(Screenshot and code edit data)
++++++++

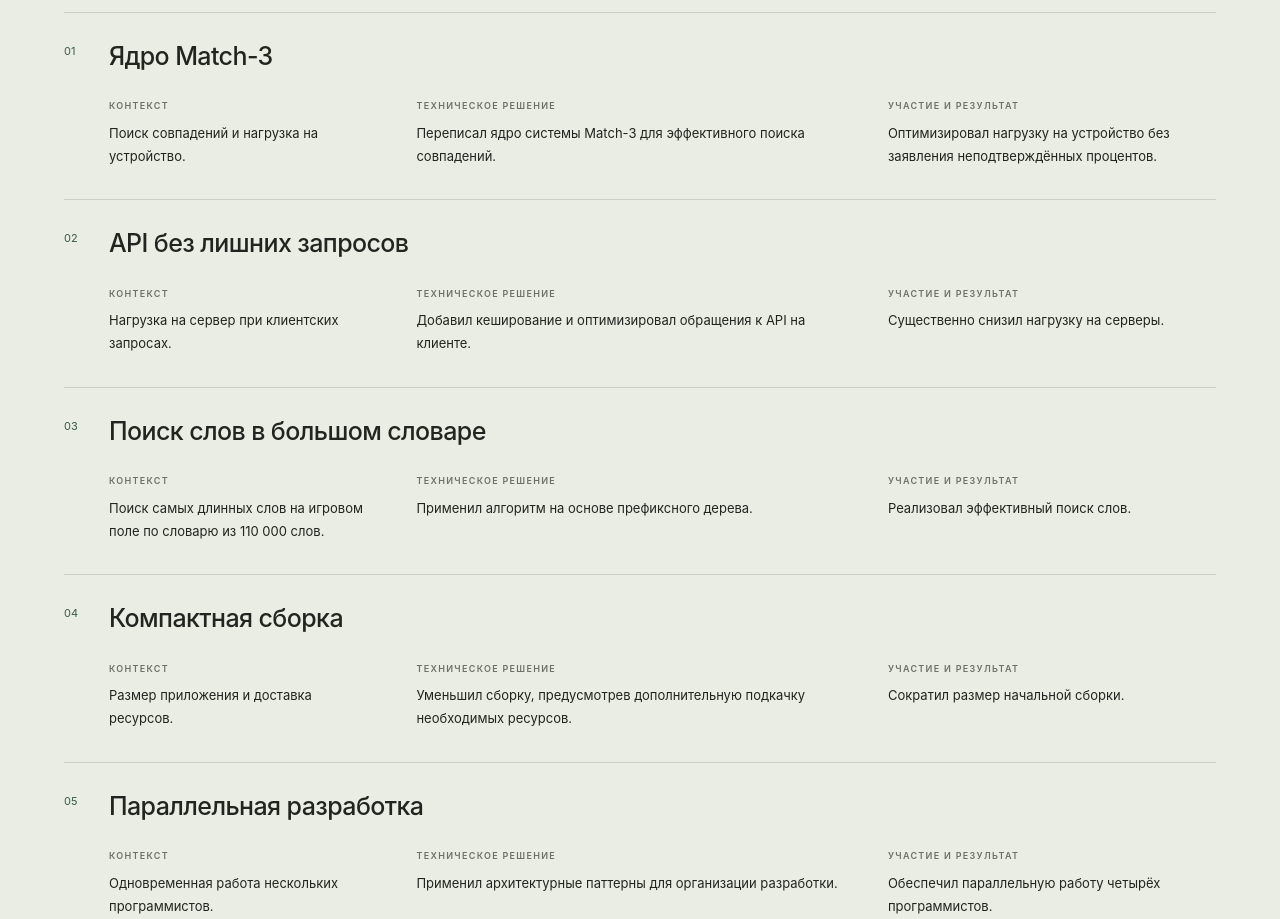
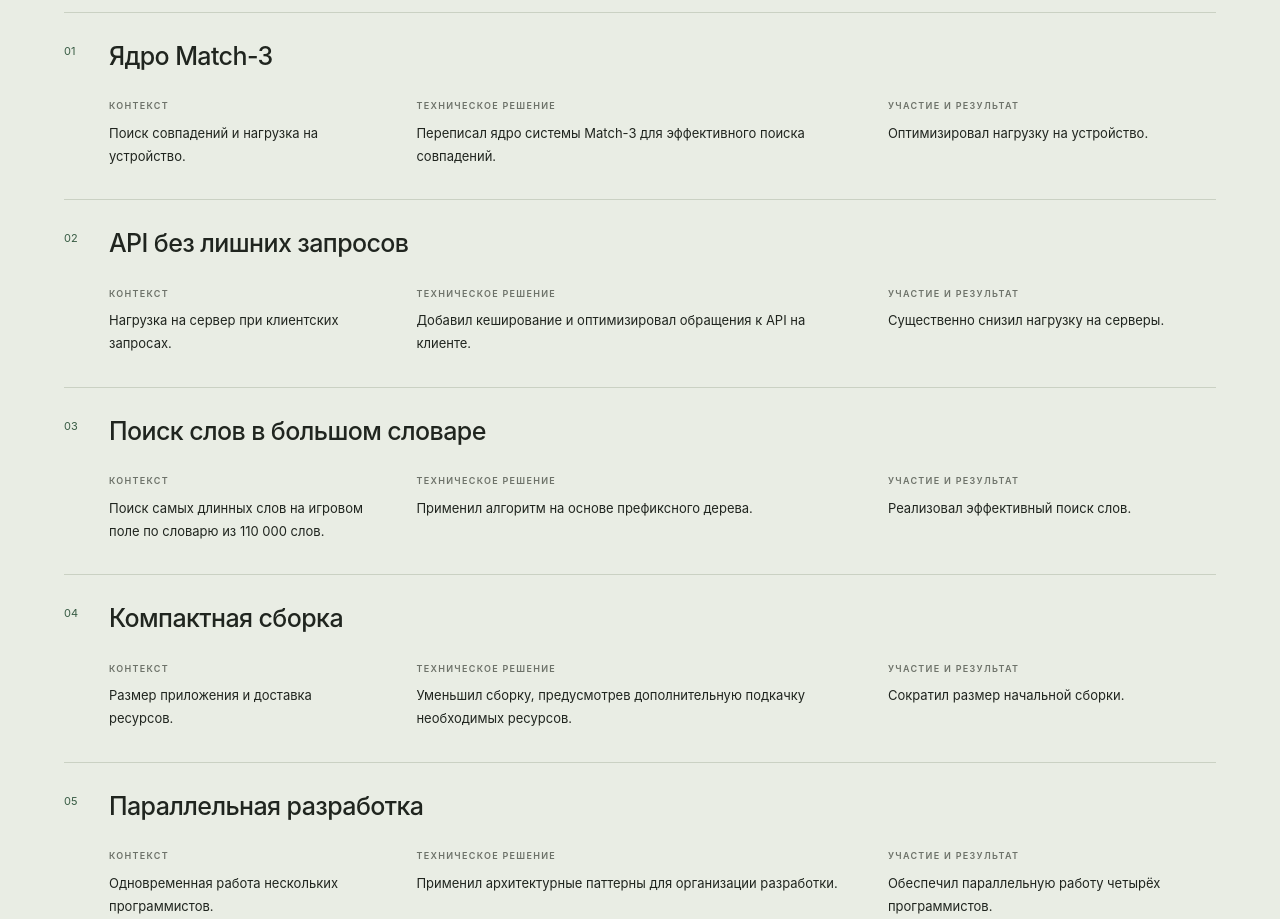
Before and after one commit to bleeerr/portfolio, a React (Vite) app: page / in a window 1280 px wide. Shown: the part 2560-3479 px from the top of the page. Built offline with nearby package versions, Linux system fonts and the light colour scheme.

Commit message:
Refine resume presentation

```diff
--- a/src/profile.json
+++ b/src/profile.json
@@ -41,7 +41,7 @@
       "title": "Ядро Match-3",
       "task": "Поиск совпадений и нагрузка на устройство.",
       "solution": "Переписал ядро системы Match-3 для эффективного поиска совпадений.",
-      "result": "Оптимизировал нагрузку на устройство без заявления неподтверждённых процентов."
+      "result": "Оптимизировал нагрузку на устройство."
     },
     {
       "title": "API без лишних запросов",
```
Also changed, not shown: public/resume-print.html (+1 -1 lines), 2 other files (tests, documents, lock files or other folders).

++++++++

§ **About this exercise**:
Each line from the one containing "Refine resume presentation" to the final line above should be written out exactly; please omit the others.

§ **Answer to the exercise**:
Refine resume presentation

```diff
--- a/src/profile.json
+++ b/src/profile.json
@@ -41,7 +41,7 @@
       "title": "Ядро Match-3",
       "task": "Поиск совпадений и нагрузка на устройство.",
       "solution": "Переписал ядро системы Match-3 для эффективного поиска совпадений.",
-      "result": "Оптимизировал нагрузку на устройство без заявления неподтверждённых процентов."
+      "result": "Оптимизировал нагрузку на устройство."
     },
     {
       "title": "API без лишних запросов",
```
Also changed, not shown: public/resume-print.html (+1 -1 lines), 2 other files (tests, documents, lock files or other folders).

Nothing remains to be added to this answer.